Bernard Ganter was born in Galveston, Texas, to Bernard and Marie (née Bozka) Ganter.[1] He studied engineering at Texas A&M University for one year before transferring to St. Mary's Seminary in La Porte to study for the priesthood.[1] He was ordained by Bishop Wendelin Joseph Nold on May 22, 1952.[2]

He then attended the Catholic University of America in Washington, D.C., from where he obtained a Doctor of Canon Law in 1955.[1] He was a curate at Sacred Heart Church in Conroe before serving as private secretary to Bishop Nold (1955-1958).[1] He was also head of the diocesan tribunal (1958-66), chancellor of the diocese (1966-72), and diocesan consultor.[1] He was named Papal Chamberlain in May 1964, and elected to the presbyterate council the same year.[1]

On December 13, 1972, Ganter was appointed the first Bishop of the newly erected Diocese of Tulsa, Oklahoma, by Pope Paul VI.[2] He received his episcopal consecration on February 2, 1973 from Archbishop Luigi Raimondi, with Bishops Nold and John Louis Morkovsky serving as co-consecrators.[2] He quickly became a beloved figure among Catholics in Eastern Oklahoma, and led a diocese that was culturally and economically diverse.[3] After four years in Tulsa, Ganter returned to Texas and was named the third Bishop of Beaumont on December 13, 1977.[2]

During his tenure in Beaumont, he established five new parishes, including the first parish in the United States for Vietnamese Americans.[1] He started the permanent diaconate and ordained 36 men between 1979 and 1992.[4] He also established a Catholic Charities office, diocesan financial board, retreat center, and biblical school for adults.[4] The Diocese of Beaumont lost territory with the creation of the Diocese of Tyler in 1986, but received the rest of Chambers and Liberty Counties in 1989.[4]

Ganter died from a brain tumor at age 65.[1] He is buried in the Bishop's Garden next to St. Anthony Cathedral.[1]

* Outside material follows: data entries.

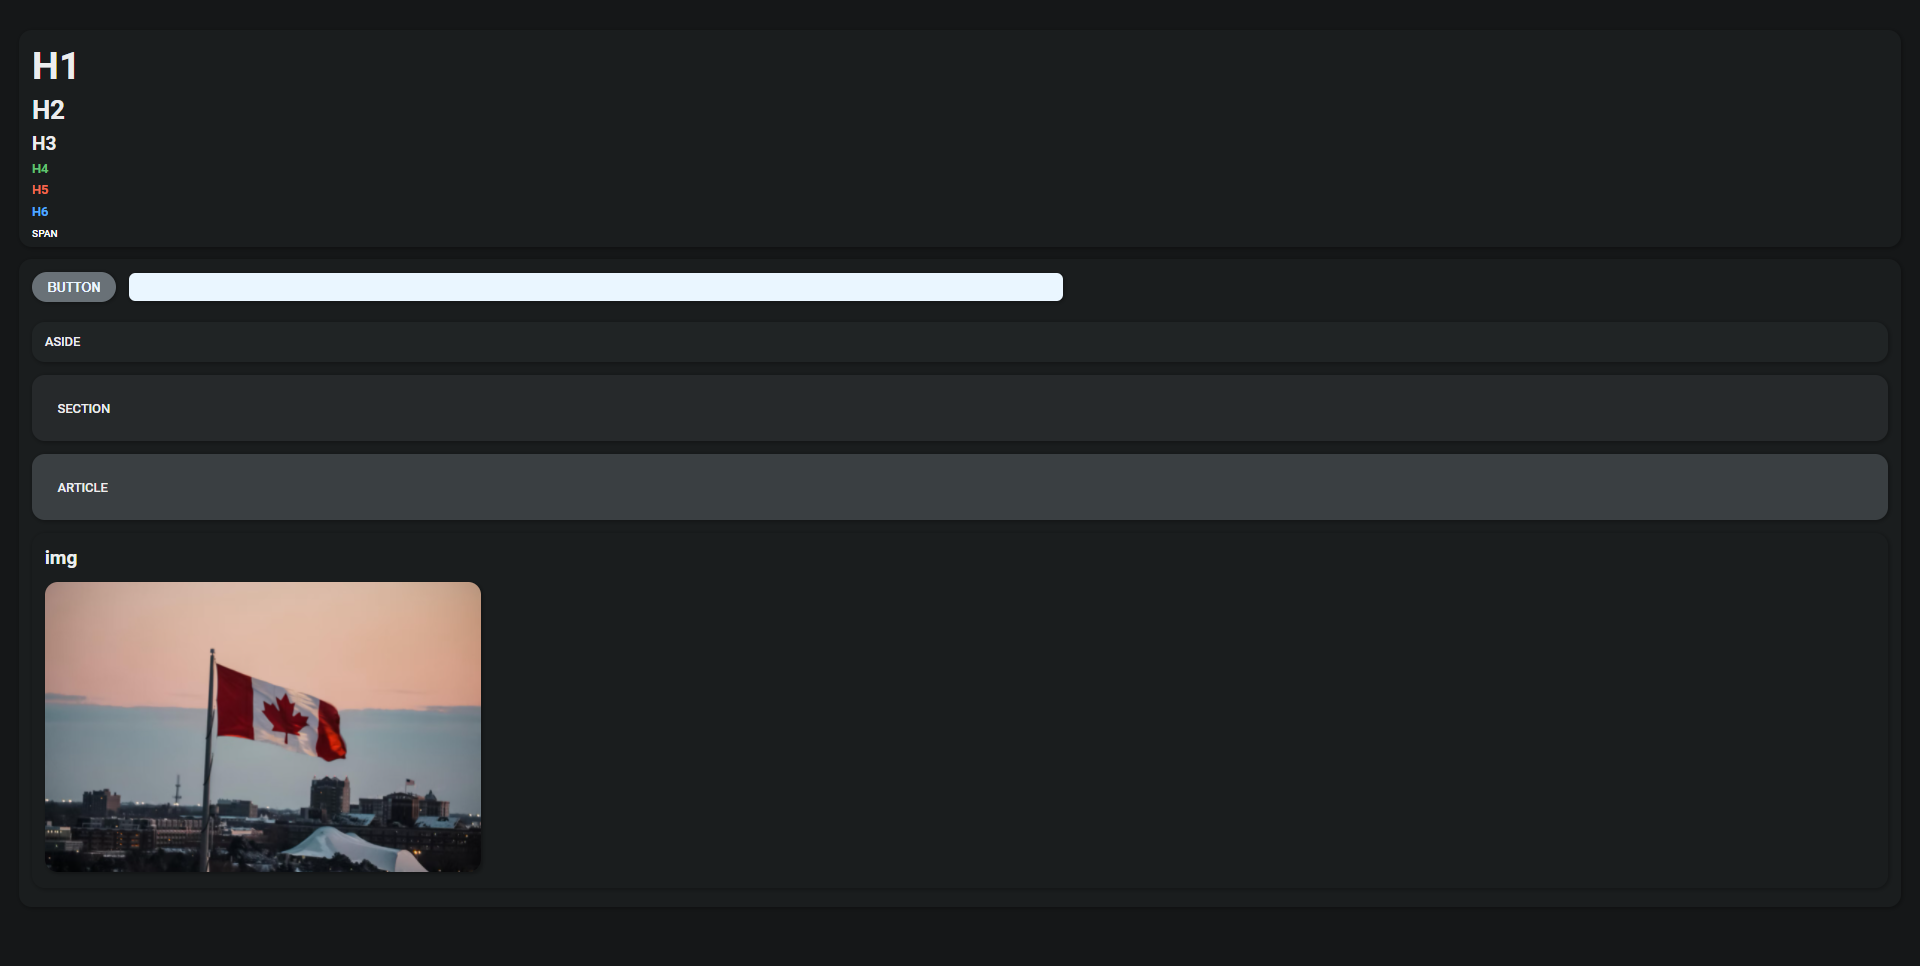
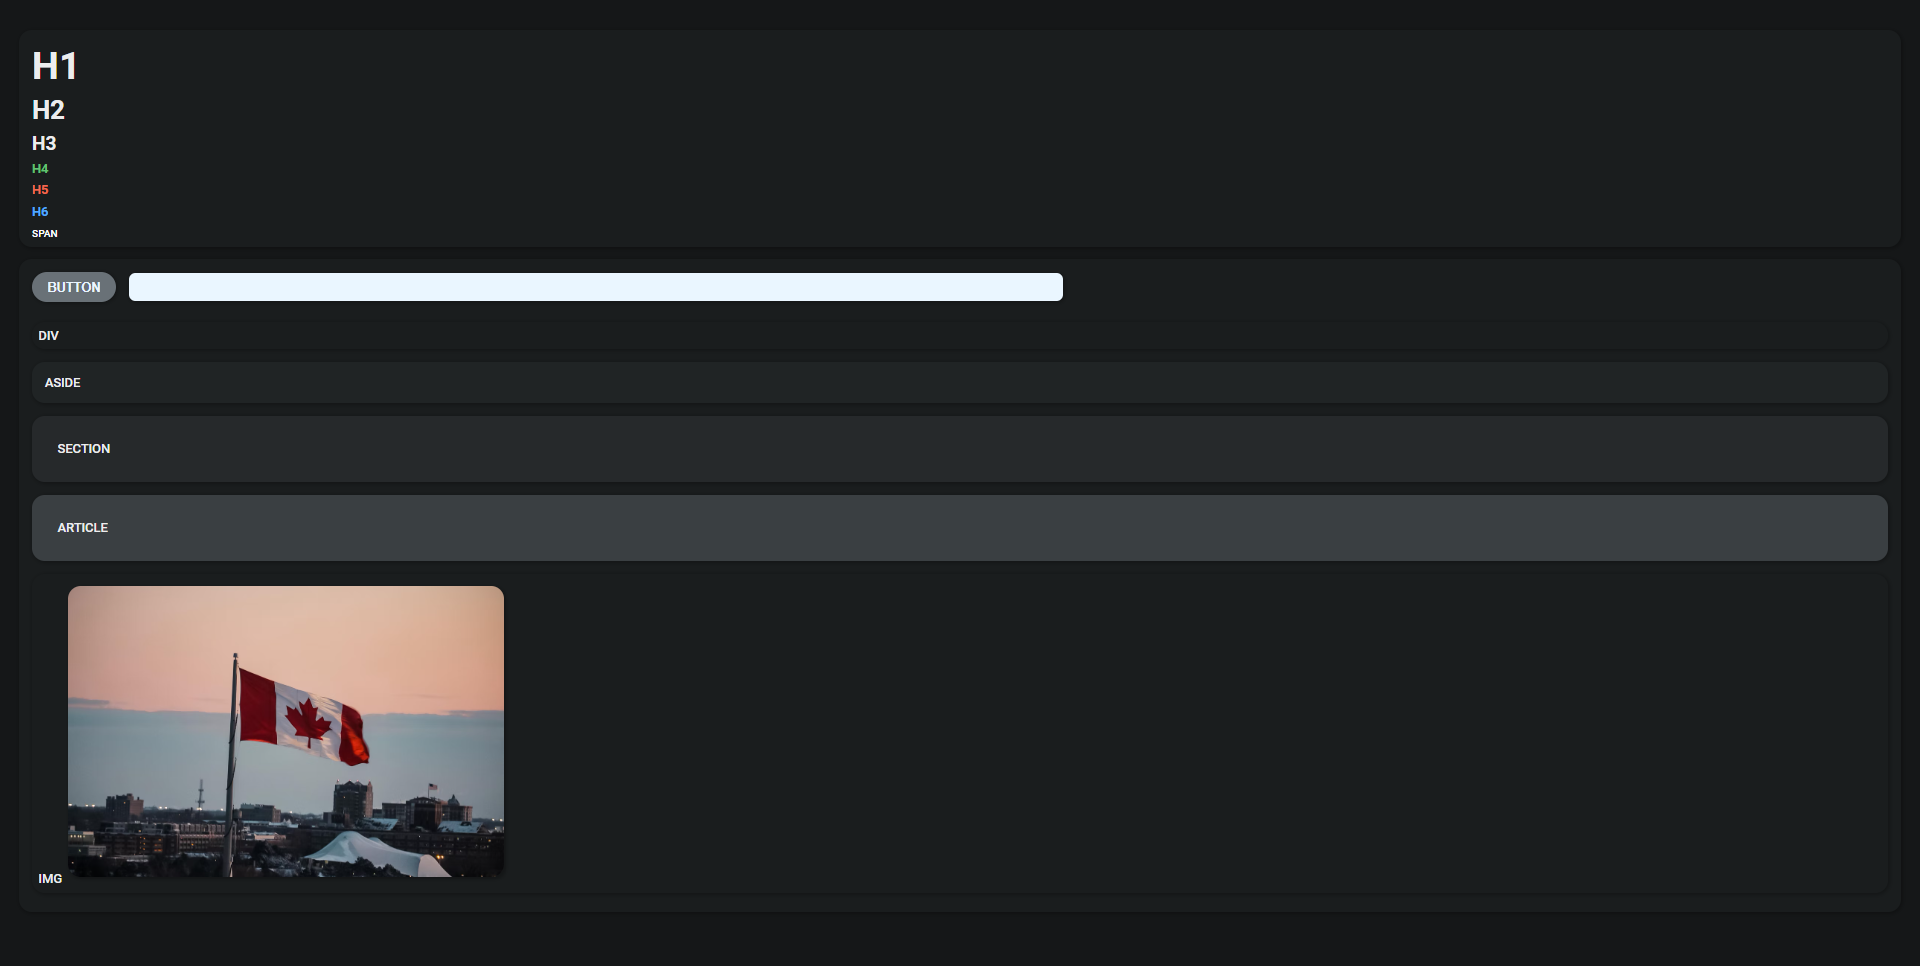
update

Changed region(s): [[0.0, 0.4969, 1.0, 0.9317], [0.0312, 0.4037, 0.0625, 0.4658], [0.0, 0.3416, 0.0312, 0.3727]]

diff --git a/src/App.tsx b/src/App.tsx
@@ -13,11 +13,12 @@ function App() {
             <div>
                 <button>BUTTON</button>
                 <input type="text" />
+                <div>DIV</div>
                 <aside>ASIDE</aside>
                 <section>SECTION</section>
                 <article>ARTICLE</article>
                 <div>
-                    <h3>img</h3>
+                    IMG
                     <img
                         src="https://images.unsplash.com/photo-1551009175-15bdf9dcb580?ixlib=rb-1.2.1&ixid=MnwxMjA3fDB8MHxwaG90by1wYWdlfHx8fGVufDB8fHx8&auto=format&fit=crop&w=1171&q=80"
                         alt="img"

Catholic Church titles
Preceded by
Bishop of Tulsa
Succeeded by
Eusebius J. Beltran
Preceded by
Warren Louis Boudreaux
Bishop of Beaumont
Succeeded by
Joseph Anthony Galante